A recent BBC story described research by the Australian Institute of Marine Science and James Cook University to continuously monitor the health and general well-being of the corals in the Great Barrier Reef. Not only is this a very sexy and important project, it also illustrates several important major trends in sensors.
The researchers plan to use collections of environmental sensors (nicknamed Digital Skins) placed around the reef and in water catchments on the mainland to monitor parameters such as salinity, temperature, and nutrient levels. Each sensor within the skin has a unique address and computing power and each sensor cluster uses GPS to know where it is geographically. In a stroke of sheer and utter cleverness, the researchers are using microwave signals transmitted along the surface of the ocean to send the data along to the next sensor bundle and ultimately to the mainland. Finally, a grid of computers crunches the vast quantities of data generated.

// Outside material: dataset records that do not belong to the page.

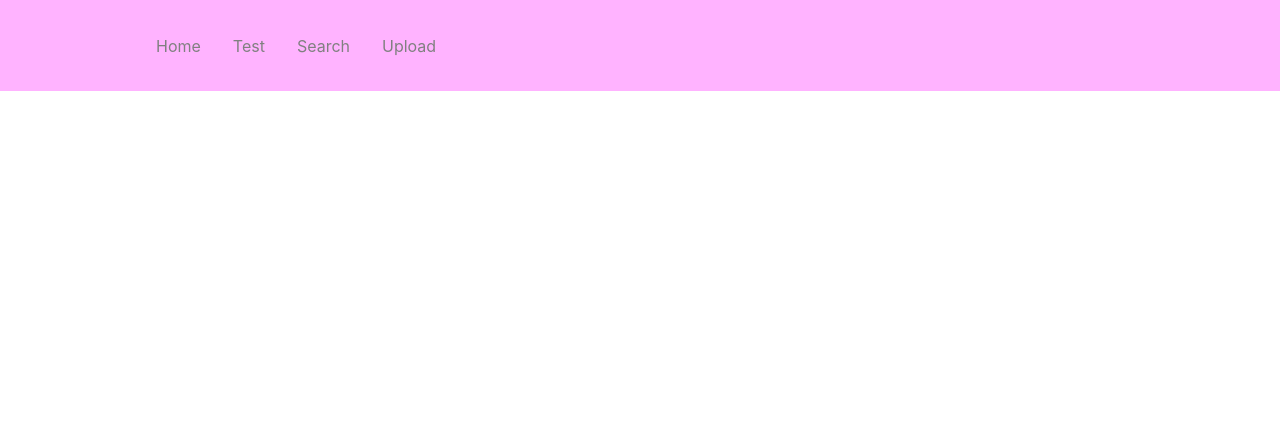
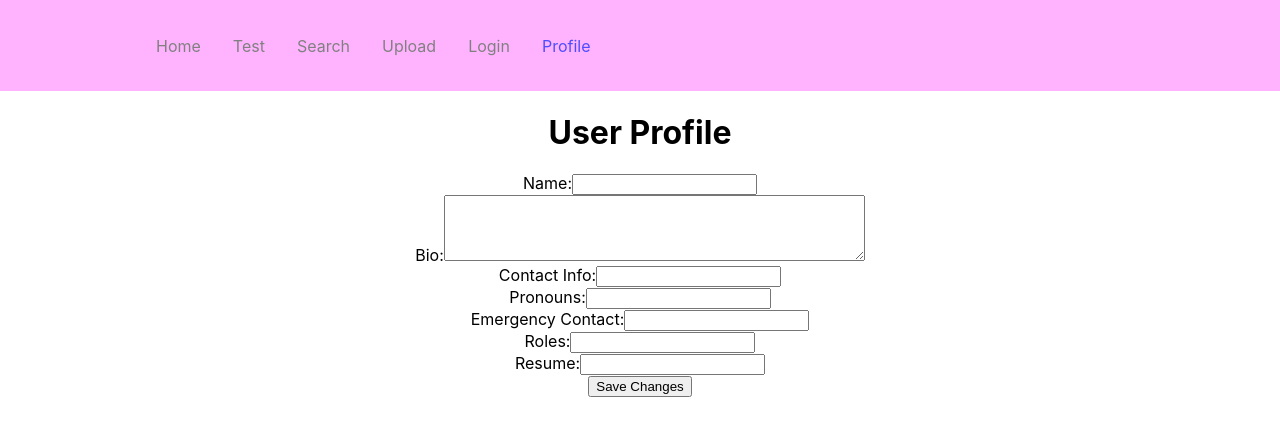
Before and after one commit to Bmfioresi/stage-managers-book, a React (Create React App) app in the folder client/: page /profile in a window 1280 px wide. Shown: the top 436 px of the page. Built offline with nearby package versions, Linux system fonts and the light colour scheme.

Commit message:
Adding Profile Test to main page

```diff
--- a/client/src/App.js
+++ b/client/src/App.js
@@ -12,6 +12,7 @@ import Test from "./pages/test";
 import Search from "./pages/search";
 import Upload from "./pages/upload";
 import Authenticate from './pages/authenticate.js'
+import Profile from './pages/profileTest.js'
 
 function App() {
   return (
@@ -24,6 +25,7 @@ function App() {
           <Route path="/search" element={<Search />} />
           <Route path="/upload" element={<Upload />} />
           <Route path="/login" element={<Authenticate />} />
+          <Route path="/profile" element={<Profile />} />
         </Routes>
       </Router>
     </div>
--- a/client/src/components/Navbar/index.js
+++ b/client/src/components/Navbar/index.js
@@ -12,6 +12,8 @@ const NavBar = () => {
                     <NavLink to="/test">Test</NavLink>
                     <NavLink to="/search">Search</NavLink>
                     <NavLink to="/upload">Upload</NavLink>
+                    <NavLink to="/login">Login</NavLink>
+                    <NavLink to="/profile">Profile</NavLink>
                 </NavMenu>
             </Nav>
         </>
--- /dev/null
+++ b/client/src/pages/profileTest.js
@@ -0,0 +1,59 @@
+import React, { useState } from 'react';
+// import './profile-style.css';
+
+const Profile = () => {
+    const [formData, setFormData] = useState({
+        name: '',
+        bio: '',
+        contact_info: '',
+        pronouns: '',
+        emergency_contact: '',
+        roles: '',
+        resume: ''
+    });
+
+    const handleChange = (e) => {
+        setFormData({
+            ...formData,
+            [e.target.name]: e.target.value
+        });
+    };
+
+    const handleSubmit = (e) => {
+        e.preventDefault();
+        // Add code to handle form submission (e.g., save data to MongoDB)
+        console.log(formData); // For demonstration purposes
+    };
+
+    return (
+        <div>
+            <h1>User Profile</h1>
+            <form onSubmit={handleSubmit}>
+                <label htmlFor="name">Name:</label>
+                <input type="text" id="name" name="name" value={formData.name} onChange={handleChange} /><br />
+
+                <label htmlFor="bio">Bio:</label>
+                <textarea id="bio" name="bio" rows="4" cols="50" value={formData.bio} onChange={handleChange}></textarea><br />
+
+                <label htmlFor="contact_info">Contact Info:</label>
+                <input type="text" id="contact_info" name="contact_info" value={formData.contact_info} onChange={handleChange} /><br />
+
+                <label htmlFor="pronouns">Pronouns:</label>
+                <input type="text" id="pronouns" name="pronouns" value={formData.pronouns} onChange={handleChange} /><br />
+
+                <label htmlFor="emergency_contact">Emergency Contact:</label>
+                <input type="text" id="emergency_contact" name="emergency_contact" value={formData.emergency_contact} onChange={handleChange} /><br />
+
+                <label htmlFor="roles">Roles:</label>
+                <input type="text" id="roles" name="roles" value={formData.roles} onChange={handleChange} /><br />
+
+                <label htmlFor="resume">Resume:</label>
+                <input type="text" id="resume" name="resume" value={formData.resume} onChange={handleChange} /><br />
+
+                <button type="submit">Save Changes</button>
+            </form>
+        </div>
+    );
+};
+
+export default Profile;
```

Now, let's play "spot the sensor trends." Smart sensors? Check. The project uses smart sensors—sensors that incorporate sensing, processing, and communication abilities. In addition, the sensors have unique identities and, by adding in GPS, know where they are. Sensor networks—especially wireless sensor networks? Check. Sensors communicate among themselves and with the mainland data collection points using a wireless communication system, albeit an exotic one. Condition-based/continuous monitoring? Check. The stated aim of the project is continuous monitoring. Rather than nipping out to the reef to see what's happening on a quasi-regular basis and getting a very limited selection of data points, continual monitoring of the reef conditions promises to give a much clearer idea of what's going on and why.